But with a well-timed comeback, American Apparel is officially back in business this year and offering those same staples which made it so famous in the first place with a campaign slogan touting — what else? — “Back to Basics.”

As the movement towards embracing casual staples gathers momentum once again, Canada is cooly ruling in this particular style arena as several local brands are turning out more and more appealing basics.

Originally conceived in 2015 as a luxury men’s t-shirt line by three Toronto friends — Mackenzie Yeates, Benjamin Sehl and Rami Helali — the label has now expanded into a range of cotton basics for both men and women. But what sets the brand apart — they made Forbes’ prestigious 30 Under 30 list — is not only their ethically-made cotton apparel, but also their commitment to making philanthropy part of their business model.

The trio ethically source their cotton only from Egypt. Why Egyptian cotton? Often referred to as Egypt’s “white gold” this material boasts a luxurious softness that is unrivaled by other cotton harvested in other parts of the world. But this local industry has been under threat and slowly dying since most manufacturers prefer to buy cheaper cotton elsewhere. By only using cotton from this region, the company helps subsidize and keep these farms along the Nile River Delta working.

The company also helped build a school in Egypt to help alleviate the high illiteracy rate and continues to work on opening more schools, including helping fund the wide array of associated infrastructure — books, school supplies, teacher salaries, water, electricity and the maintenance of roads linking communities to these schools.

Long sleeve below the knee dress, $54, kotn.com

Baby doll dress, $48, kotn.com

2. RYU (Respect Your Universe)
This Vancouver-based brand got its start in the blood and gutsy world of mixed martial arts before it was acquired by Marcello Leone in 2014 and transformed into an urban athletic line.

The entrepreneur’s vision for the brand was a melding of fashion, fitness and function. While RYU apparel is first and foremost performance gear, some of the pieces are sophisticated and stylish enough to wear beyond the gym. A woman’s turtleneck in grey can be easily styled with a tailored trouser and become office-ready.
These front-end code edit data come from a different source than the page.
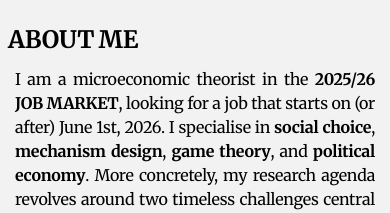
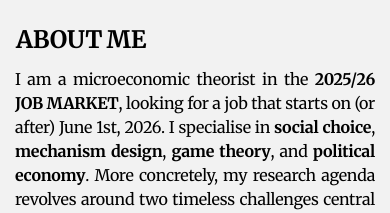
Before and after one commit to HectorHermidaRivera/hectorhermidarivera.github.io, a Jekyll site: the page built from index.md, in a window 390 px wide. Shown: the top 213 px of the page. Built offline with Jekyll 4.4.1, drawn with Linux system fonts in a browser that asks for light colours; a style sheet for code colours, icons or effects is not loaded.

Commit message:
Update style.css

```diff
--- a/assets/css/style.css
+++ b/assets/css/style.css
@@ -307,7 +307,7 @@ a {
 #about-me h2 {
   font-weight: bold;
   text-transform: uppercase;
-  margin: 1em 0 0.5em 8px;  /* remove default left/right margin, keep some bottom spacing */
+  margin: 1em 0 0.5em 16px;  /* remove default left/right margin, keep some bottom spacing */
   padding: 0;            /* remove padding */
 }
 
```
A men’s workout pant offers comfort and looks dressy to be worn on an airplane when travelling with work colleagues.

It’s a brand that realizes you don’t necessarily need different basics for different parts of your life — they should work seamlessly throughout your day.
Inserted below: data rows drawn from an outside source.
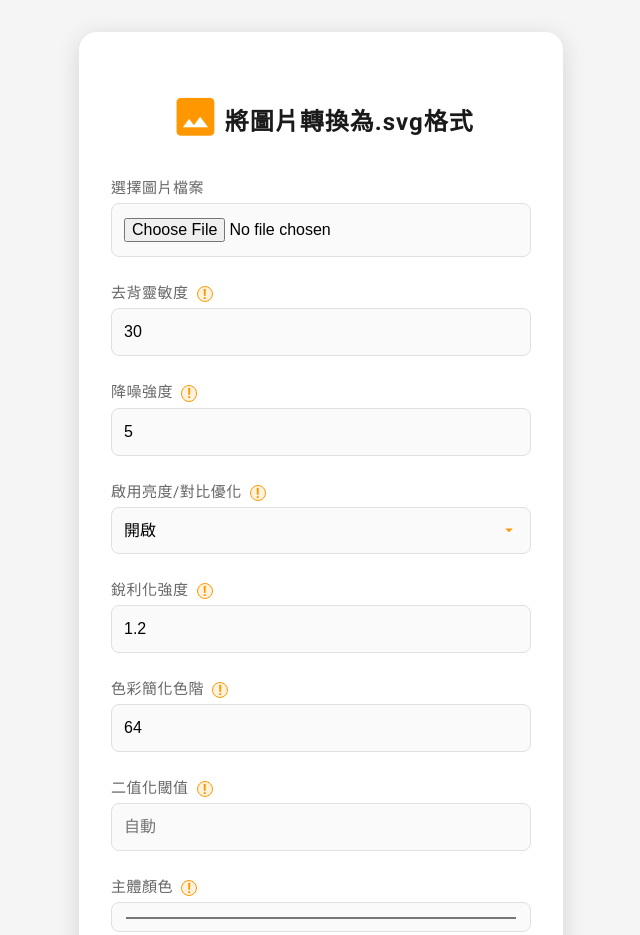
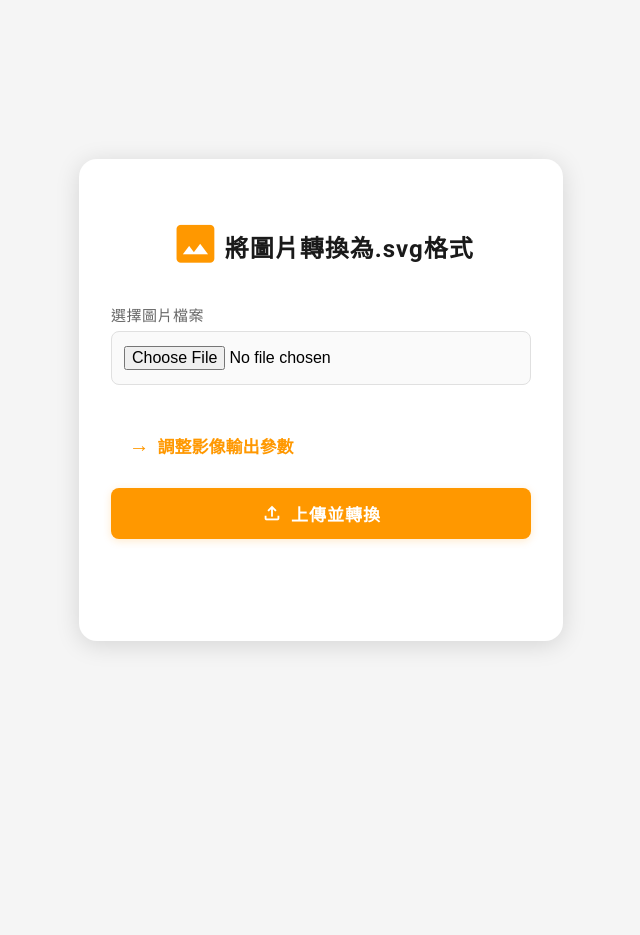
Before and after one commit to CY-Li/image-to-svg-api, a website: page index.html in a window 1280 px wide. Shown: the top 935 px of the page, without its empty margins (319-959 px from the left). After the commit the page ends 800 px from the top, so only its background shows below. Drawn offline with nearby package versions, Linux system fonts and the light colour scheme.

Commit message:
Update index.html

```diff
--- a/index.html
+++ b/index.html
@@ -195,6 +195,48 @@
       -moz-appearance: none;
       appearance: none;
     }
+    .collapsible {
+      border: none;
+      background: none;
+      width: 100%;
+      padding: 0;
+      margin: 0 0 18px 0;
+    }
+    .collapsible summary {
+      font-size: 17px;
+      font-weight: 700;
+      color: #ff9800;
+      border-radius: 8px;
+      padding: 12px 18px;
+      cursor: pointer;
+      outline: none;
+      display: flex;
+      align-items: center;
+      gap: 8px;
+      transition: background 0.2s;
+      user-select: none;
+    }
+    .collapsible[open] summary {
+      background: #fff3e0;
+      color: #d17b00;
+    }
+    .collapsible summary::-webkit-details-marker {
+      display: none;
+    }
+    .collapsible .arrow {
+      display: inline-block;
+      transition: transform 0.2s;
+      font-size: 1.2em;
+      color: #ff9800;
+    }
+    .collapsible[open] .arrow {
+      transform: rotate(90deg);
+    }
+    .collapsible-content {
+      padding: 18px 0 0 0;
+      border-radius: 0 0 8px 8px;
+      background: none;
+    }
   </style>
 </head>
 <body>
@@ -209,6 +251,9 @@
         <label class="md-label" for="imageInput">選擇圖片檔案</label>
         <input type="file" class="md-input" id="imageInput" name="image" accept="image/*" required aria-required="true" aria-label="選擇圖片檔案">
       </div>
+      <details class="collapsible" id="paramsCollapse">
+        <summary><span class="arrow">→</span>調整影像輸出參數</summary>
+        <div class="collapsible-content">
           <div class="form-group">
             <label class="md-label" for="bgSensitivity">
               去背靈敏度
@@ -268,6 +313,8 @@
             </label>
             <input type="color" class="md-input" id="svgColor" name="svgColor" value="#000000">
           </div>
+        </div>
+      </details>
       <button type="submit" class="md-btn" aria-label="上傳並轉換"><span class="material-symbols-outlined">upload</span> 上傳並轉換</button>
     </form>
     <div class="result" id="result" aria-live="polite"></div>
@@ -347,6 +394,18 @@
         tip.addEventListener('focus', showTooltip);
         tip.addEventListener('blur', hideTooltip);
       });
+      // Material Design 3摺疊箭頭動畫
+      const collapse = document.getElementById('paramsCollapse');
+      if (collapse) {
+        const arrow = collapse.querySelector('.arrow');
+        collapse.addEventListener('toggle', function() {
+          if (collapse.open) {
+            arrow.style.transform = 'rotate(90deg)';
+          } else {
+            arrow.style.transform = 'rotate(0deg)';
+          }
+        });
+      }
     });
   </script>
 </body>
```
Lines whose indentation alone changed are shown as unchanged.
Grey pullover, $143, ryu.com

Men’s Everywhere trouser, $130, ryu.com

3. CORE Life
This fall, Hudson’s Bay launched this affordable lifestyle brand for women and men which offers a wide array of staples from outerwear to sleepwear along with footwear and accessories — all priced under $79.99.
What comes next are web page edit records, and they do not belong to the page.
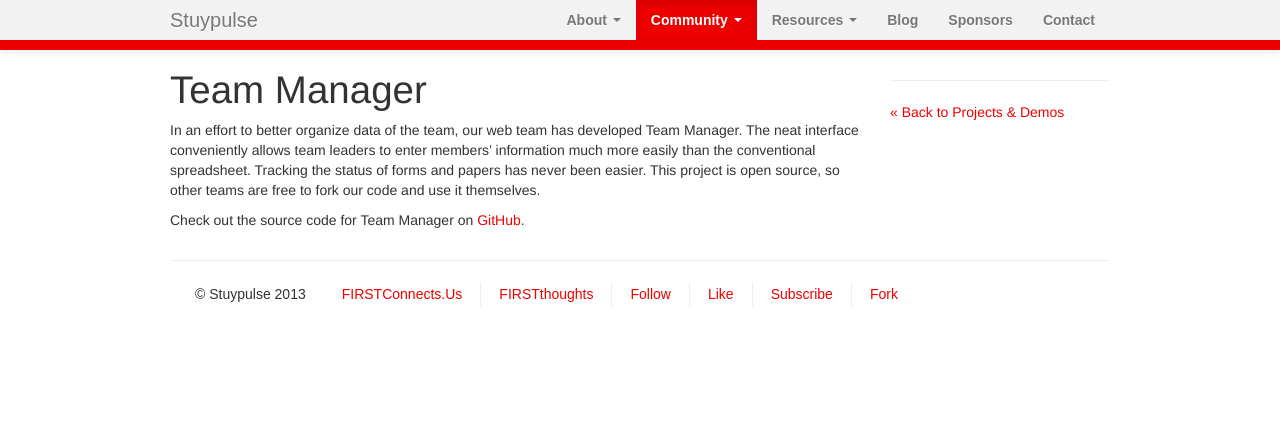
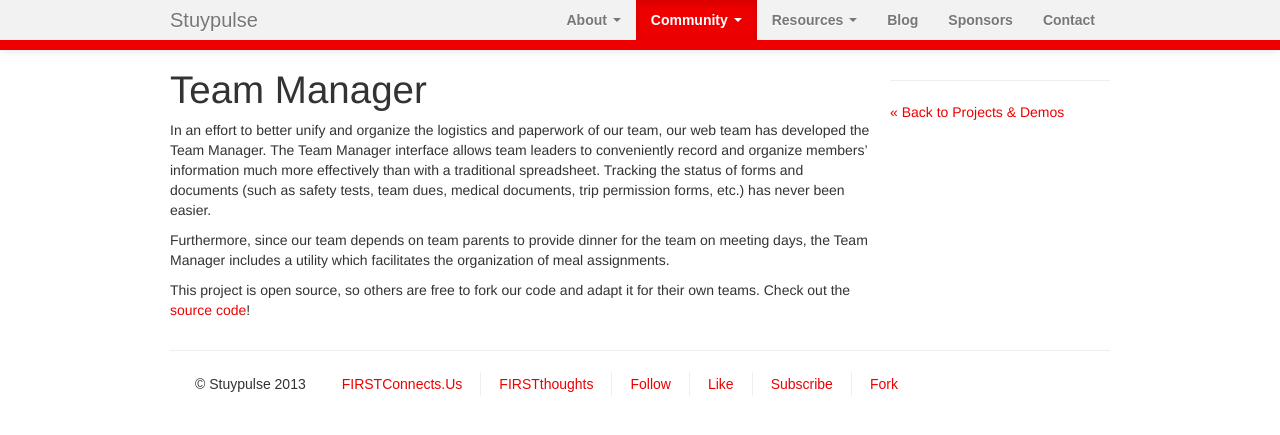
Before and after one commit to StuyPulse/team694.github.io, a Jekyll site: the page built from community/projects/teammanager/index.md, in a window 1280 px wide. Shown: the top 435 px of the page. Built offline with Jekyll 4.4.1, drawn with Linux system fonts in a browser that asks for light colours; nearby versions of some CDN libraries.

Commit message:
Improve a bunch of the project pages.

```diff
--- a/community/projects/teammanager/index.md
+++ b/community/projects/teammanager/index.md
@@ -2,6 +2,8 @@
 layout: page-with-sidebar
 title: Team Manager
 ---
-In an effort to better organize data of the team, our web team has developed Team Manager. The neat interface conveniently allows team leaders to enter members' information much more easily than the conventional spreadsheet. Tracking the status of forms and papers has never been easier. This project is open source, so other teams are free to fork our code and use it themselves.
+In an effort to better unify and organize the logistics and paperwork of our team, our web team has developed the Team Manager. The Team Manager interface allows team leaders to conveniently record and organize members' information much more effectively than with a traditional spreadsheet. Tracking the status of forms and documents (such as safety tests, team dues, medical documents, trip permission forms, etc.) has never been easier.
 
-Check out the source code for Team Manager on [GitHub](https://github.com/prog694/teammanager).
+Furthermore, since our team depends on team parents to provide dinner for the team on meeting days, the Team Manager includes a utility which facilitates the organization of meal assignments.
+
+This project is open source, so others are free to fork our code and adapt it for their own teams. Check out the [source code](https://github.com/prog694/teammanager)!
```
Also changed, not shown: community/projects/firstconnects/index.md (+2 -0 lines), community/projects/firstthoughts/index.md (+2 -2 lines).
Designed by an in-house team, the collection adheres to the belief that everyone needs bread-and-butter fashion items — the classic crewneck sweater, the perfect turtleneck — to help round out a wardrobe. Or simply for those days when you just feel like pulling on nothing more complicated than a cozy sweatshirt dress to run a few errands.

“The great thing about CORE Life is that it truly speaks to everyone. The pieces are accessible, easy to wear and ageless,” says Jessica Mulroney, Hudson’s Bay Fashion Specialist.

Mulroney — working mom, wife and BFF to Meghan Markle — believes that, ultimately, basics become workhorse pieces of a wardrobe.

“I’m so lucky that I get the opportunity to dress up on occasion because I do love fashion and trends. That said, most of my time outside of work is spent in basics at home or running around with the kids,” she says. “Life doesn’t work without these pieces in my wardrobe. It’s really a balance between basics and a four-inch stiletto every once in awhile.”

Perhaps basics never went away in the first place. Maybe they just got eclipsed by the more colourful characters in your wardrobe. But the time has come for basics to shine bright once more.

CORE Life Men’s classic puffer jacket, $69.99, thebay.com

                                    CORE Life bootie, $49.99, thebay.com


    CORE Life cotton sweatshirt dress, $39.99, thebay.com